Everyone can probably bring to mind at least one person off the top of their head that made a work experience toxic. No one likes these people. Not only do they bring down morale of everyone in workplace, but it’s actually proven that they do lower the amount of productivity. According to this article in the Harvard Business Review, in a survey conducted asking thousands of managers and employees, they found some shocking statistics. On the receiving end of the toxic person in the workplace:
“48% decreased their work effort, 47% decreased their time at work, 38% decreased their work quality, 66% said their performance declined, 80% lost work time worrying about the incident, 63% lost time avoiding the offender, and 78% said their commitment to the organization has declined.”
While the results are not all that surprising, I am shocked by the high percentages. The biggest problem, I think, is that 78% had lower commitment to the company. In almost all of my business classes I learn that loyalty to the organization is so important to every other aspect of work done. So while corporations may have a bunch of hoops that managers have to jump through before someone can be fired, perhaps this should be reconsidered if managers only knew how much toxic workers actually do affect the productivity.

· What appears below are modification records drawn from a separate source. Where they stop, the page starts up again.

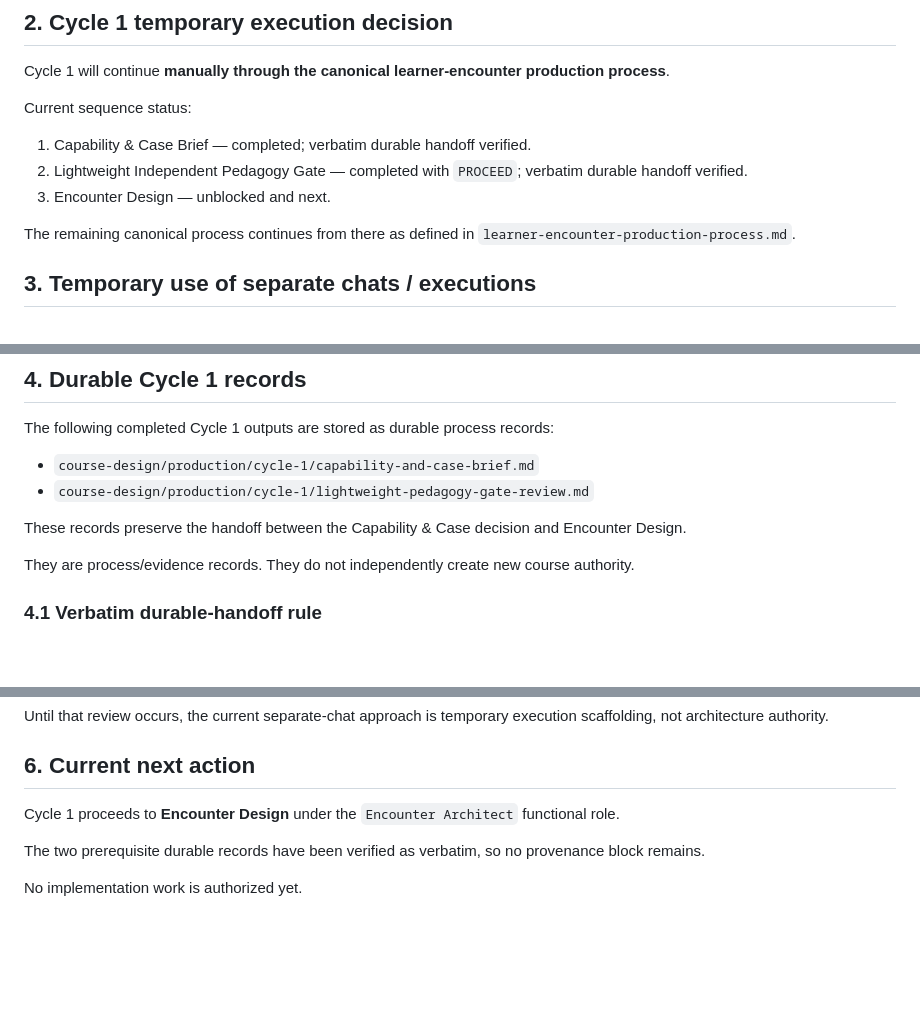
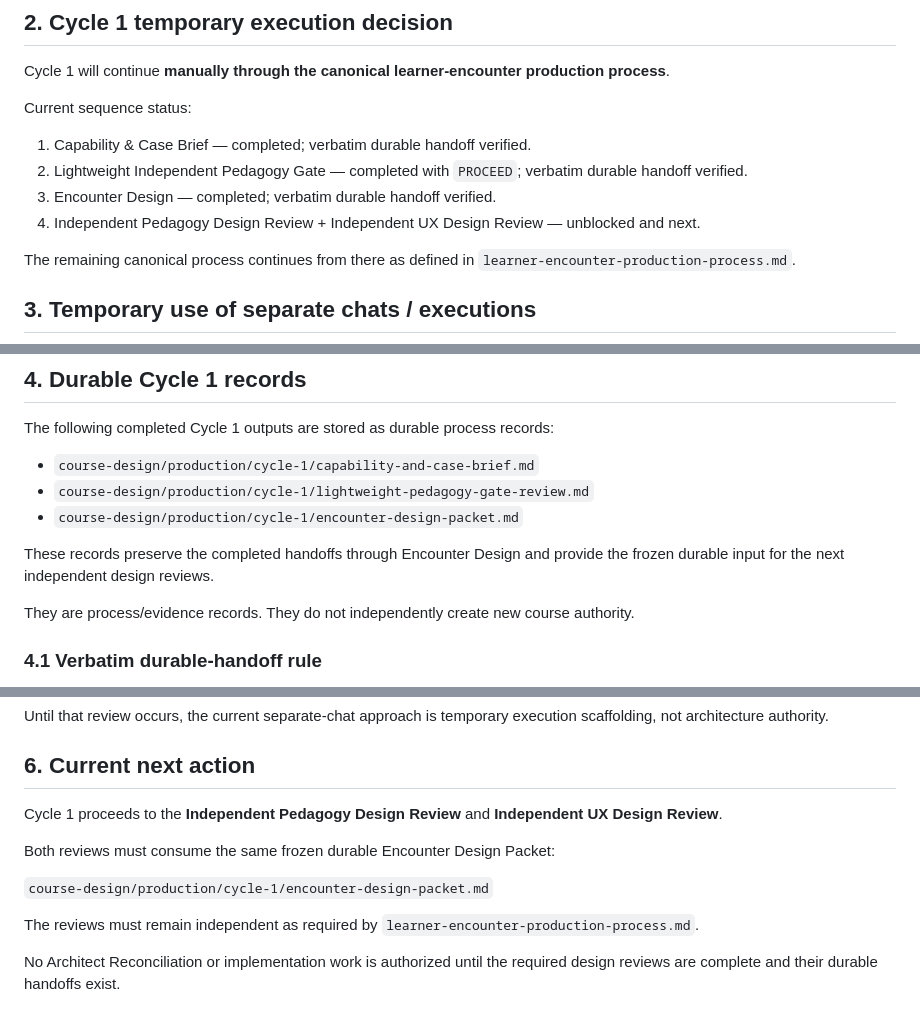
Before and after one commit to maorprl/sql-expert, a Markdown page: learner-encounter-production-execution.md, 3 parts joined by grey strips. GitHub-like rendering; blank space fills up the shorter version.

Commit message:
Advance Cycle 1 to independent design reviews

```diff
--- a/learner-encounter-production-execution.md
+++ b/learner-encounter-production-execution.md
@@ -28,7 +28,8 @@ Current sequence status:
 
 1. Capability & Case Brief — completed; verbatim durable handoff verified.
 2. Lightweight Independent Pedagogy Gate — completed with `PROCEED`; verbatim durable handoff verified.
-3. Encounter Design — unblocked and next.
+3. Encounter Design — completed; verbatim durable handoff verified.
+4. Independent Pedagogy Design Review + Independent UX Design Review — unblocked and next.
 
 The remaining canonical process continues from there as defined in `learner-encounter-production-process.md`.
 
@@ -55,8 +56,9 @@ The following completed Cycle 1 outputs are stored as durable process records:
 
 - `course-design/production/cycle-1/capability-and-case-brief.md`
 - `course-design/production/cycle-1/lightweight-pedagogy-gate-review.md`
+- `course-design/production/cycle-1/encounter-design-packet.md`
 
-These records preserve the handoff between the Capability & Case decision and Encounter Design.
+These records preserve the completed handoffs through Encounter Design and provide the frozen durable input for the next independent design reviews.
 
 They are process/evidence records. They do not independently create new course authority.
 
@@ -94,8 +96,12 @@ Until that review occurs, the current separate-chat approach is temporary execut
 
 ## 6. Current next action
 
-Cycle 1 proceeds to **Encounter Design** under the `Encounter Architect` functional role.
+Cycle 1 proceeds to the **Independent Pedagogy Design Review** and **Independent UX Design Review**.
 
-The two prerequisite durable records have been verified as verbatim, so no provenance block remains.
+Both reviews must consume the same frozen durable Encounter Design Packet:
 
-No implementation work is authorized yet.
+`course-design/production/cycle-1/encounter-design-packet.md`
+
+The reviews must remain independent as required by `learner-encounter-production-process.md`.
+
+No Architect Reconciliation or implementation work is authorized until the required design reviews are complete and their durable handoffs exist.
```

As I talked about in an earlier blog, I experienced a toxic team during my internship last summer. This boy would not do any work, causing our supervisors to load more work on the rest of us to make up for him. We were all upset all summer because everyone knew how useless he was, even the higher managers, but there were so many hoops to go through before any action could be taken, that for three months I worked as hard as I could while he sat next to me watching pointless Youtube videos and only receiving an occasional slap on the wrist. Oh how different this experience and company would have been and continue to be in my eyes if only some sort of action had been taken.
We all tried to get along with him, we would use as many of these tips as possible. Each day we prepared ourselves for what we knew was to come, we tried not to take the situation personally, and in any confrontation avoided being over-emotional. Towards the end of the summer, things became so toxic every day that my coworkers and myself set up a meeting with our main manager. We expressed all of our frustrations in a calm, professional manner along with evidence of our complaints. She proceeded to tell us that she knew all of this was happening but there was nothing she could do about it, even as his manager, besides making passive statements in meetings that we were all in. This is almost worse than the actions of the toxic people, in my opinion. It’s not fun to work with impossible people, but it’s even worse that they know they can’t be fired even if they are a big pain to everyone else.
Within this video are points that can be found in just about every advice article for working with toxic people and also within our book for this class. One tip that is in this video that is different than other columns I’ve read, is to not let someone take your joy. It’s important to remember that everyone has bad days, everyone loses control of their emotions or mood every once in awhile, but we can’t let their problems become our own. I think this is where having faith in God as a business person comes into play. I have an inner joy because I know that God loves me, is in control, and will never leave me. Not everyone is aware of these facts and not everyone has a great relationship with God to lean on during frustrating times at work. Being a Christian and leaning on God when I cannot stand, I’ve found, is most beneficial when working with a toxic coworker.
^^We’ve all been there. 🙂